• _What needs to be done_
Search the data below for the word "graph" and report how many lines contain it, with no added words.

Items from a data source

* * *

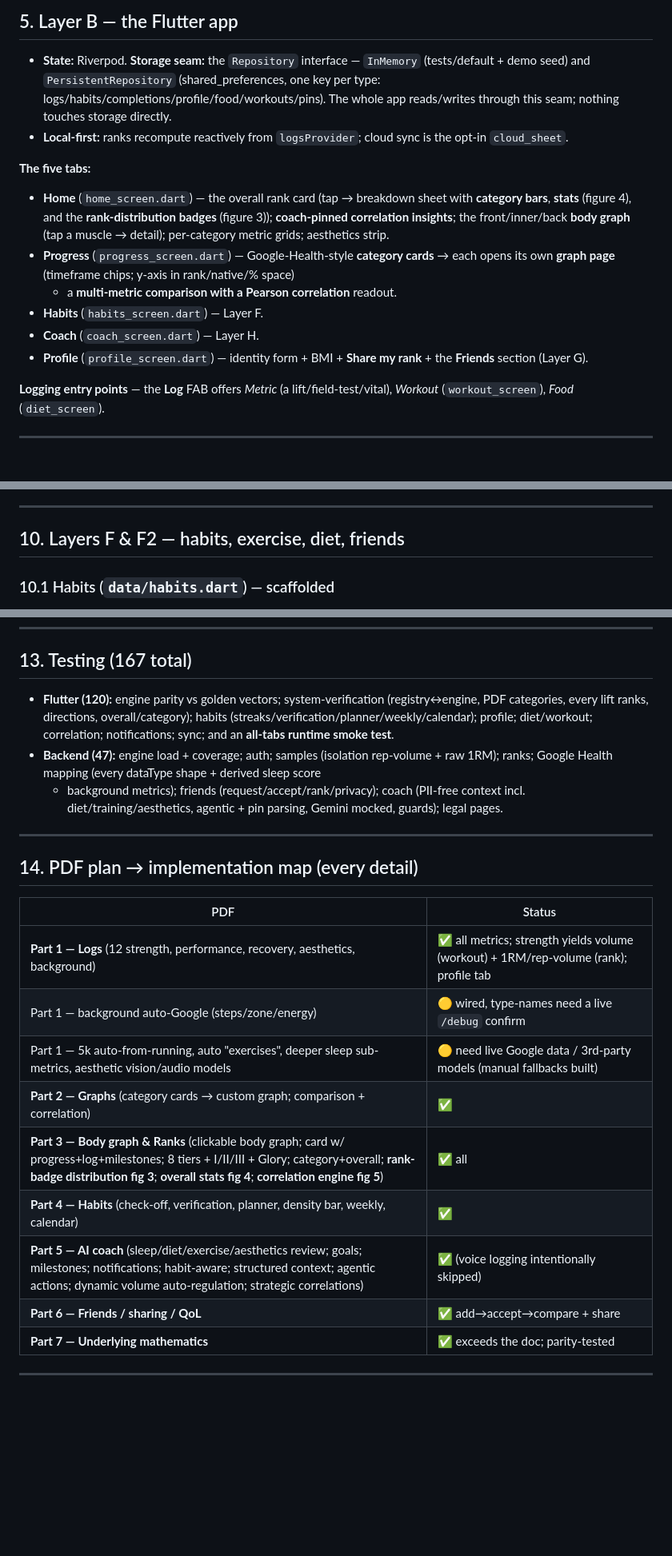
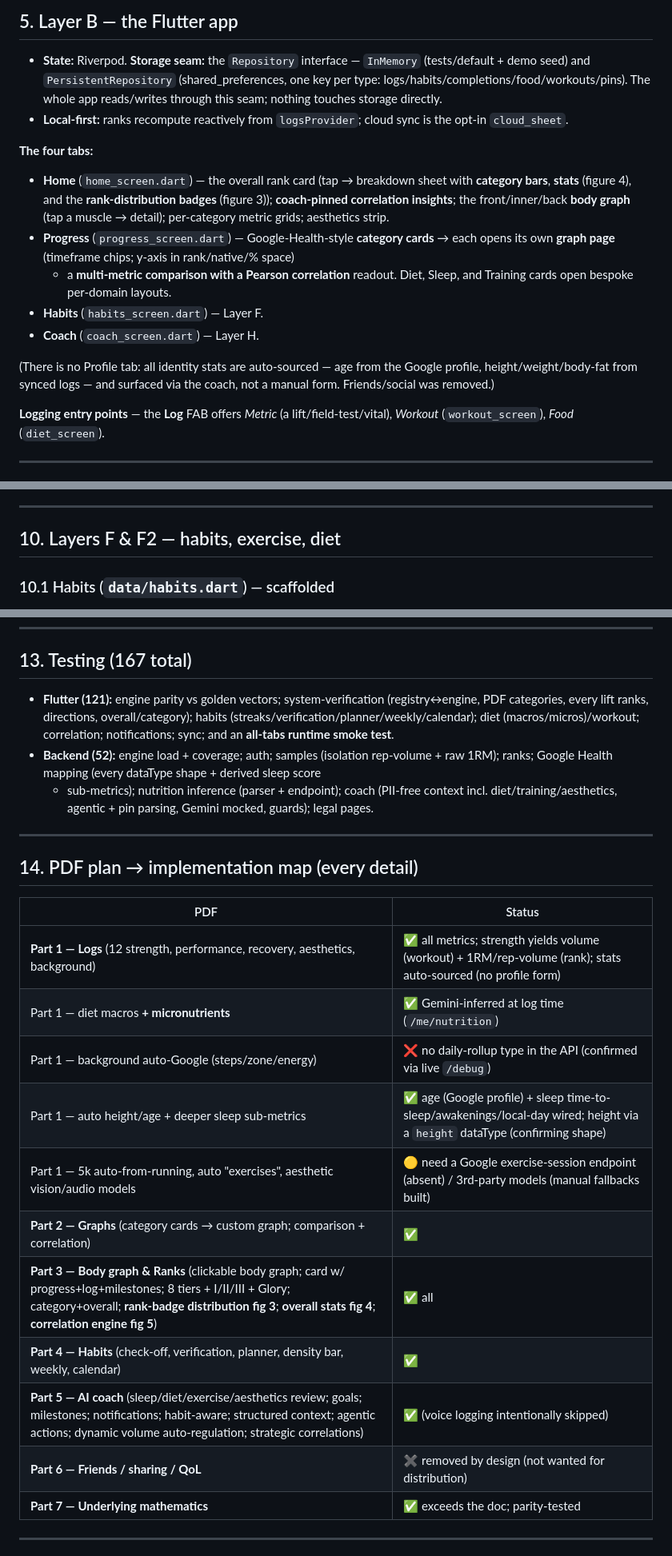
Before and after one commit to erolcem/physical, a Markdown page: ARCHITECTURE.md, 3 parts joined by grey strips. Shown at 80% size. Drawn GitHub-style; blank space fills up the shorter version.

```diff
--- a/ARCHITECTURE.md
+++ b/ARCHITECTURE.md
@@ -188,23 +188,26 @@ they never drift.
 
 - **State:** Riverpod. **Storage seam:** the `Repository` interface — `InMemory`
   (tests/default + demo seed) and `PersistentRepository` (shared_preferences, one
-  key per type: logs/habits/completions/profile/food/workouts/pins). The whole app
+  key per type: logs/habits/completions/food/workouts/pins). The whole app
   reads/writes through this seam; nothing touches storage directly.
 - **Local-first:** ranks recompute reactively from `logsProvider`; cloud sync is the
   opt-in `cloud_sheet`.
 
-**The five tabs:**
+**The four tabs:**
 - **Home** (`home_screen.dart`) — the overall rank card (tap → breakdown sheet with
   **category bars**, **stats** (figure 4), and the **rank-distribution badges**
   (figure 3)); **coach-pinned correlation insights**; the front/inner/back **body
   graph** (tap a muscle → detail); per-category metric grids; aesthetics strip.
 - **Progress** (`progress_screen.dart`) — Google-Health-style **category cards** →
   each opens its own **graph page** (timeframe chips; y-axis in rank/native/% space)
-  + a **multi-metric comparison with a Pearson correlation** readout.
+  + a **multi-metric comparison with a Pearson correlation** readout. Diet, Sleep,
+  and Training cards open bespoke per-domain layouts.
 - **Habits** (`habits_screen.dart`) — Layer F.
 - **Coach** (`coach_screen.dart`) — Layer H.
-- **Profile** (`profile_screen.dart`) — identity form + BMI + **Share my rank** +
-  the **Friends** section (Layer G).
+
+(There is no Profile tab: all identity stats are auto-sourced — age from the Google
+profile, height/weight/body-fat from synced logs — and surfaced via the coach, not a
+manual form. Friends/social was removed.)
 
 **Logging entry points** — the **Log** FAB offers *Metric* (a lift/field-test/vital),
 *Workout* (`workout_screen`), *Food* (`diet_screen`).
@@ -305,7 +307,7 @@ Never raises into the app — errors become a clean message.
 
 ---
 
-## 10. Layers F & F2 — habits, exercise, diet, friends
+## 10. Layers F & F2 — habits, exercise, diet
 
 ### 10.1 Habits (`data/habits.dart`) — scaffolded
 A habit is **scaffolded**, not free-text: it lives in a **section**
@@ -383,13 +380,13 @@ Add by email → pending → accept → a **mini leaderboard** of friends' overa
 ---
 
 ## 13. Testing (167 total)
-- **Flutter (120):** engine parity vs golden vectors; system-verification
+- **Flutter (121):** engine parity vs golden vectors; system-verification
   (registry↔engine, PDF categories, every lift ranks, directions, overall/category);
-  habits (streaks/verification/planner/weekly/calendar); profile; diet/workout;
+  habits (streaks/verification/planner/weekly/calendar); diet (macros/micros)/workout;
   correlation; notifications; sync; and an **all-tabs runtime smoke test**.
-- **Backend (47):** engine load + coverage; auth; samples (isolation rep-volume +
+- **Backend (52):** engine load + coverage; auth; samples (isolation rep-volume +
   raw 1RM); ranks; Google Health mapping (every dataType shape + derived sleep score
-  + background metrics); friends (request/accept/rank/privacy); coach (PII-free
+  + sub-metrics); nutrition inference (parser + endpoint); coach (PII-free
   context incl. diet/training/aesthetics, agentic + pin parsing, Gemini mocked,
   guards); legal pages.
 
@@ -398,14 +395,16 @@ Add by email → pending → accept → a **mini leaderboard** of friends' overa
 ## 14. PDF plan → implementation map (every detail)
 | PDF | Status |
 |---|---|
-| **Part 1 — Logs** (12 strength, performance, recovery, aesthetics, background) | ✅ all metrics; strength yields volume (workout) + 1RM/rep-volume (rank); profile tab |
-| Part 1 — background auto-Google (steps/zone/energy) | 🟡 wired, type-names need a live `/debug` confirm |
-| Part 1 — 5k auto-from-running, auto "exercises", deeper sleep sub-metrics, aesthetic vision/audio models | 🟡 need live Google data / 3rd-party models (manual fallbacks built) |
+| **Part 1 — Logs** (12 strength, performance, recovery, aesthetics, background) | ✅ all metrics; strength yields volume (workout) + 1RM/rep-volume (rank); stats auto-sourced (no profile form) |
+| Part 1 — diet macros **+ micronutrients** | ✅ Gemini-inferred at log time (`/me/nutrition`) |
+| Part 1 — background auto-Google (steps/zone/energy) | ❌ no daily-rollup type in the API (confirmed via live `/debug`) |
+| Part 1 — auto height/age + deeper sleep sub-metrics | ✅ age (Google profile) + sleep time-to-sleep/awakenings/local-day wired; height via a `height` dataType (confirming shape) |
+| Part 1 — 5k auto-from-running, auto "exercises", aesthetic vision/audio models | 🟡 need a Google exercise-session endpoint (absent) / 3rd-party models (manual fallbacks built) |
 | **Part 2 — Graphs** (category cards → custom graph; comparison + correlation) | ✅ |
 | **Part 3 — Body graph & Ranks** (clickable body graph; card w/ progress+log+milestones; 8 tiers + I/II/III + Glory; category+overall; **rank-badge distribution fig 3**; **overall stats fig 4**; **correlation engine fig 5**) | ✅ all |
 | **Part 4 — Habits** (check-off, verification, planner, density bar, weekly, calendar) | ✅ |
 | **Part 5 — AI coach** (sleep/diet/exercise/aesthetics review; goals; milestones; notifications; habit-aware; structured context; agentic actions; dynamic volume auto-regulation; strategic correlations) | ✅ (voice logging intentionally skipped) |
-| **Part 6 — Friends / sharing / QoL** | ✅ add→accept→compare + share |
+| **Part 6 — Friends / sharing / QoL** | ✖ removed by design (not wanted for distribution) |
 | **Part 7 — Underlying mathematics** | ✅ exceeds the doc; parity-tested |
 
 ---
```
Also changed, not shown: other parts of ARCHITECTURE.md (+30 -39 lines), AI_SETUP.md (+2 -2 lines).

* * *

• _Exercise output_
4